On the political front, speculation continued on the timing of the next meeting between President Trump and Chinese Premier Xi. The market is hoping for sooner rather than later and some reasonable resolution of the trade dispute. Failure to achieve this would likely be a negative for stocks.
Coming off the strongest week of the year for both the Nasdaq and the S&P 500, many investors continued to focus on the 10-year anniversary of the current bull market and to speculate on what might be coming next. Though the global economy is slowing, this market has so far managed to confound its critics, and we think it’s likely to continue doing so with moderating, but still decent growth providing support for corporate earnings.
GAIN: Active Asset Allocation
Large domestic stocks were the top U.S. market performers, up by 3.04% on the week, according to Morningstar. Small-cap lagged, climbing 2.05%. Around the world, MSCI Europe returned 3.67%, the FTSE 100 was up 1.75%, and the Hang Seng continued to rally, up 2.78%.

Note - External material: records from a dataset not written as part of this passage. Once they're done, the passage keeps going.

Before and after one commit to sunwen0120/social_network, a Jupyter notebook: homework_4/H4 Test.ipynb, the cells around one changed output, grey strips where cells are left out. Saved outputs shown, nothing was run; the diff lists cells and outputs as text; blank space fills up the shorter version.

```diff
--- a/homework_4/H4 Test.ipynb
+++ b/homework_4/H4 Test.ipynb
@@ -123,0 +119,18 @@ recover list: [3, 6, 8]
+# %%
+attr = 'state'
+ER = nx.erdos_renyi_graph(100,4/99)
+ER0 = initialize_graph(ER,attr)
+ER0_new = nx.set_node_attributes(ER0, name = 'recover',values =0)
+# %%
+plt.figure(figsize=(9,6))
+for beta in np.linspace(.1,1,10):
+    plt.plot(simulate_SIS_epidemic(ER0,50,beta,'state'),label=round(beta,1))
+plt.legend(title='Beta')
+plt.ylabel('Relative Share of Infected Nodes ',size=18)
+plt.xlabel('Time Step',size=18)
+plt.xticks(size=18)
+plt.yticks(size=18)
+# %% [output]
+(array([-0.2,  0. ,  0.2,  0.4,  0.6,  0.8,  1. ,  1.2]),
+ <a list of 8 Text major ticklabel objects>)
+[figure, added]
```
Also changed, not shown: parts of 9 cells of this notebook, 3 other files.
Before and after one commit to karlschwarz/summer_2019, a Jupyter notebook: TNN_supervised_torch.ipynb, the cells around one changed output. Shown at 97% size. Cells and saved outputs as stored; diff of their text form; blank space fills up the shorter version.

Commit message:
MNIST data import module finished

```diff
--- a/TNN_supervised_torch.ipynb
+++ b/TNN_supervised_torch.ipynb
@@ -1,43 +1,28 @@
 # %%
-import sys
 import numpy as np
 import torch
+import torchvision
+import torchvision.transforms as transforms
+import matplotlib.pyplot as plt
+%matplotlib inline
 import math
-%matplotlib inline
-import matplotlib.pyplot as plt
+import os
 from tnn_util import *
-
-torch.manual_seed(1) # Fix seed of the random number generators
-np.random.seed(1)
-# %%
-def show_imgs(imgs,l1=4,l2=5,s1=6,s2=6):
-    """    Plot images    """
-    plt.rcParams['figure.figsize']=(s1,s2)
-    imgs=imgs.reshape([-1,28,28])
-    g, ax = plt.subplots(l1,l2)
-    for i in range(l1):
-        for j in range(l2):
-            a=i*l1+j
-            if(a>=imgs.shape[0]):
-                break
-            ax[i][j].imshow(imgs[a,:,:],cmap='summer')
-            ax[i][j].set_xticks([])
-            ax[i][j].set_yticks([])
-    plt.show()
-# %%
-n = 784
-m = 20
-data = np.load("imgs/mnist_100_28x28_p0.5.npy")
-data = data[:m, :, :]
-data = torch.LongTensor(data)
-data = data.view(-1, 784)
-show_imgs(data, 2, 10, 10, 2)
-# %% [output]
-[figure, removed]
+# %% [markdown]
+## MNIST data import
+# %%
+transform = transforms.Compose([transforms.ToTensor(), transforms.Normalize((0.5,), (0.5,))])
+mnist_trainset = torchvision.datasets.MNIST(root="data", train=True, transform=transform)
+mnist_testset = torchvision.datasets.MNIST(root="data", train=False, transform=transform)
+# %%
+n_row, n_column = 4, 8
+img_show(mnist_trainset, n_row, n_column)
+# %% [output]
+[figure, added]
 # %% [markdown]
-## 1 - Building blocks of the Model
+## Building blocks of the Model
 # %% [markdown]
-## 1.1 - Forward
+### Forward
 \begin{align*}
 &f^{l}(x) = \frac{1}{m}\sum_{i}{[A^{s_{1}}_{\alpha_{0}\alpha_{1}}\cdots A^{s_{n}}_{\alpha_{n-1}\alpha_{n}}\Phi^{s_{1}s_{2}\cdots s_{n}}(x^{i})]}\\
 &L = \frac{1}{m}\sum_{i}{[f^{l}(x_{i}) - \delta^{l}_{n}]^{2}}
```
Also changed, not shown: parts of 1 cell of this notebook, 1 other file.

The Nasdaq turned in a strong performance, up 3.8% on the week while smaller stocks, as captured in the Russell 2000, climbed 2.13%. There were some interesting developments around the initial public offering (IPO) market, with the ride-sharing company Lyft filing to go public with an expected valuation of up to $23 billion.
PROTECT: Risk Assist
Volatility expectations continued to get crushed with the CBOE Volatility Index (CBOE) breaking below 13 for the first time since the start of last year’s sell-off. The Merrill Option Volatility Estimate Index (MOVE), the equivalent of the VIX for U.S. Treasurys, was near its all-time lows.
SPEND: Real Spend
Both headline and core CPI data (no food and energy) for February came out lighter than expected, at 1.5% and 2.1% year-over-year, respectively. This has been attributed in part to a strong dollar, which makes further interest rate hikes less likely.
Most bonds were positive on the week, with the Bloomberg Barclay’s U.S. Aggregate Bond Index up 0.23%. High yield, as measured by the Intercontinental Exchange Bank of America Merrill Lynch High Yield Index, climbed 0.8%, and spreads narrowed. In the equity yield space, both domestic and international REITs led the way, returning between +2.3 to +2.6%, while MLPs trailed but were still up +1.3%.
Stocks continued to outpace bonds year-to-date, but lagged slightly on a one-year basis as the impact of 2018’s 4%+ decline continued to run off. The U.S. market stands within 5% of its all-time high.